In the case of a temporary employment contract, the agreement might be between the employer and the employee, or it might be between the employer and the supplier of labor, in this case, an employment agency. Most times, companies that do not want to be bothered with finding temporary employees simply contract the services of temporary employment agencies with the understanding that the employment agency will supply the company with the specific type of human capital required by the company. In this type of situation, the employment agency will supply the necessary paperwork and contracts for the employee to sign and also serve as a sort of middleman in the relationship between the employer and the employee.
For instance, the temporary employment agency will brief the employee of the duties required of the job, including the time to report to work, the type of work, the hours and the benefits. Any payments of wages to the employee will be handled by the employment agency, a process that usually involves charging the employer a significantly higher amount than what it pays to the employee. Whatever the case, the employer considers the employee supplied by the agency to be a temporary worker, and the contract between them is a temporary employment contract.
A permanent employee and a temporary employee usually have similar expectations in terms of basic remuneration and treatment. This means that the temporary employee will, in most cases, earn the same money that a permanent employee in that position would earn. The only difference would be that such an employee might not be subject to any vested interests in terms of expectations of bonuses and other types of rights that accrue to permanent employees by virtue of their longevity on the job.
A good friend of mine looked for a job for over a year before she signed a temporary employment contract for a job through an employment agency.
Even though she did not receive any medical benefits or anything like vacation time or sick pay, she at least knew she had a full time job for a year.
At the end of that year, the company offered her a full time, permanent position which she gladly accepted. This was such a relief to her knowing she now had a permanent job with benefits again.
The temporary employment contract was the first step, and even though she didn't have benefits, knowing she had income coming in for at least another year was very helpful.
I found out there can be a significant difference in pay between what a temporary employee receives and what the employment agency receives.
When I was working as a temporary employee for a bank, and later took a position as a full time employee, I found out the employment agency was receiving $5.00 more per hour than what I was receiving.

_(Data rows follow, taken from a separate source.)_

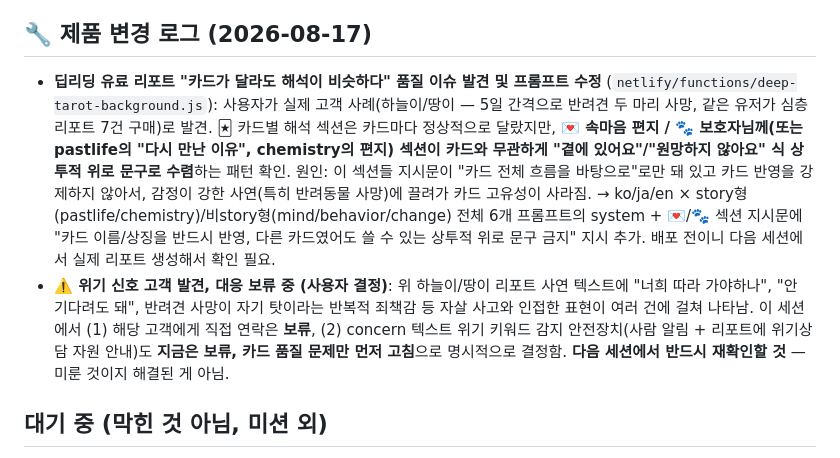
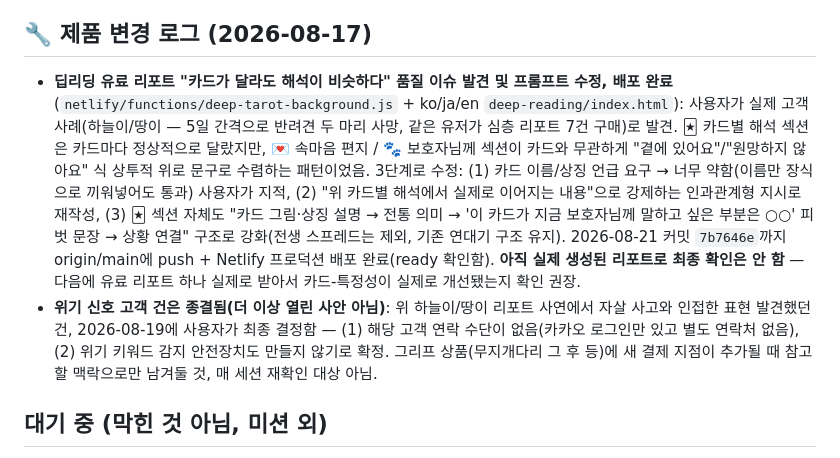
Before and after one commit to onione2173/rainbow-tarot, a Markdown page: HANDOFF.md, the part around the change. GitHub-like rendering.

Commit message:
Sync HANDOFF.md with deploy status and settled safety-flag decision
Card-genericness fix is now live on production (7b7646e); the
suicidal-ideation-adjacent customer flag was settled by the user on
2026-08-19 (no contact method, no safety layer planned) and no longer
needs re-flagging each session.

Co-Authored-By: Claude Sonnet 5 <noreply@anthropic.com>

```diff
--- a/HANDOFF.md
+++ b/HANDOFF.md
@@ -82,8 +82,8 @@
 
 ## 🔧 제품 변경 로그 (2026-08-17)
 
-- **딥리딩 유료 리포트 "카드가 달라도 해석이 비슷하다" 품질 이슈 발견 및 프롬프트 수정** (`netlify/functions/deep-tarot-background.js`): 사용자가 실제 고객 사례(하늘이/땅이 — 5일 간격으로 반려견 두 마리 사망, 같은 유저가 심층 리포트 7건 구매)로 발견. 🃏 카드별 해석 섹션은 카드마다 정상적으로 달랐지만, **💌 속마음 편지 / 🐾 보호자님께(또는 pastlife의 "다시 만난 이유", chemistry의 편지) 섹션이 카드와 무관하게 "곁에 있어요"/"원망하지 않아요" 식 상투적 위로 문구로 수렴**하는 패턴 확인. 원인: 이 섹션들 지시문이 "카드 전체 흐름을 바탕으로"로만 돼 있고 카드 반영을 강제하지 않아서, 감정이 강한 사연(특히 반려동물 사망)에 끌려가 카드 고유성이 사라짐. → ko/ja/en × story형(pastlife/chemistry)/비story형(mind/behavior/change) 전체 6개 프롬프트의 system + 💌/🐾 섹션 지시문에 "카드 이름/상징을 반드시 반영, 다른 카드였어도 쓸 수 있는 상투적 위로 문구 금지" 지시 추가. 배포 전이니 다음 세션에서 실제 리포트 생성해서 확인 필요.
-- **⚠️ 위기 신호 고객 발견, 대응 보류 중 (사용자 결정)**: 위 하늘이/땅이 리포트 사연 텍스트에 "너희 따라 가야하나", "안 기다려도 돼", 반려견 사망이 자기 탓이라는 반복적 죄책감 등 자살 사고와 인접한 표현이 여러 건에 걸쳐 나타남. 이 세션에서 (1) 해당 고객에게 직접 연락은 **보류**, (2) concern 텍스트 위기 키워드 감지 안전장치(사람 알림 + 리포트에 위기상담 자원 안내)도 **지금은 보류, 카드 품질 문제만 먼저 고침**으로 명시적으로 결정함. **다음 세션에서 반드시 재확인할 것** — 미룬 것이지 해결된 게 아님.
+- **딥리딩 유료 리포트 "카드가 달라도 해석이 비슷하다" 품질 이슈 발견 및 프롬프트 수정, 배포 완료** (`netlify/functions/deep-tarot-background.js` + ko/ja/en `deep-reading/index.html`): 사용자가 실제 고객 사례(하늘이/땅이 — 5일 간격으로 반려견 두 마리 사망, 같은 유저가 심층 리포트 7건 구매)로 발견. 🃏 카드별 해석 섹션은 카드마다 정상적으로 달랐지만, 💌 속마음 편지 / 🐾 보호자님께 섹션이 카드와 무관하게 "곁에 있어요"/"원망하지 않아요" 식 상투적 위로 문구로 수렴하는 패턴이었음. 3단계로 수정: (1) 카드 이름/상징 언급 요구 → 너무 약함(이름만 장식으로 끼워넣어도 통과) 사용자가 지적, (2) "위 카드별 해석에서 실제로 이어지는 내용"으로 강제하는 인과관계형 지시로 재작성, (3) 🃏 섹션 자체도 "카드 그림·상징 설명 → 전통 의미 → '이 카드가 지금 보호자님께 말하고 싶은 부분은 ○○' 피벗 문장 → 상황 연결" 구조로 강화(전생 스프레드는 제외, 기존 연대기 구조 유지). 2026-08-21 커밋 `7b7646e`까지 origin/main에 push + Netlify 프로덕션 배포 완료(ready 확인함). **아직 실제 생성된 리포트로 최종 확인은 안 함** — 다음에 유료 리포트 하나 실제로 받아서 카드-특정성이 실제로 개선됐는지 확인 권장.
+- **위기 신호 고객 건은 종결됨(더 이상 열린 사안 아님)**: 위 하늘이/땅이 리포트 사연에서 자살 사고와 인접한 표현 발견했던 건, 2026-08-19에 사용자가 최종 결정함 — (1) 해당 고객 연락 수단이 없음(카카오 로그인만 있고 별도 연락처 없음), (2) 위기 키워드 감지 안전장치도 만들지 않기로 확정. 그리프 상품(무지개다리 그 후 등)에 새 결제 지점이 추가될 때 참고할 맥락으로만 남겨둘 것, 매 세션 재확인 대상 아님.
 
 ## 대기 중 (막힌 것 아님, 미션 외)
 
```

When I took the permanent position I did get an increase in pay, but it wasn't $5.00 an hour more. I can see why companies hire an agency to find part-time employees for them, but I can also see why they offer permanent positions if they are a good employee.
Once I became a permanent employee of the bank, the temporary contract between the bank and the employment agency was no longer valid.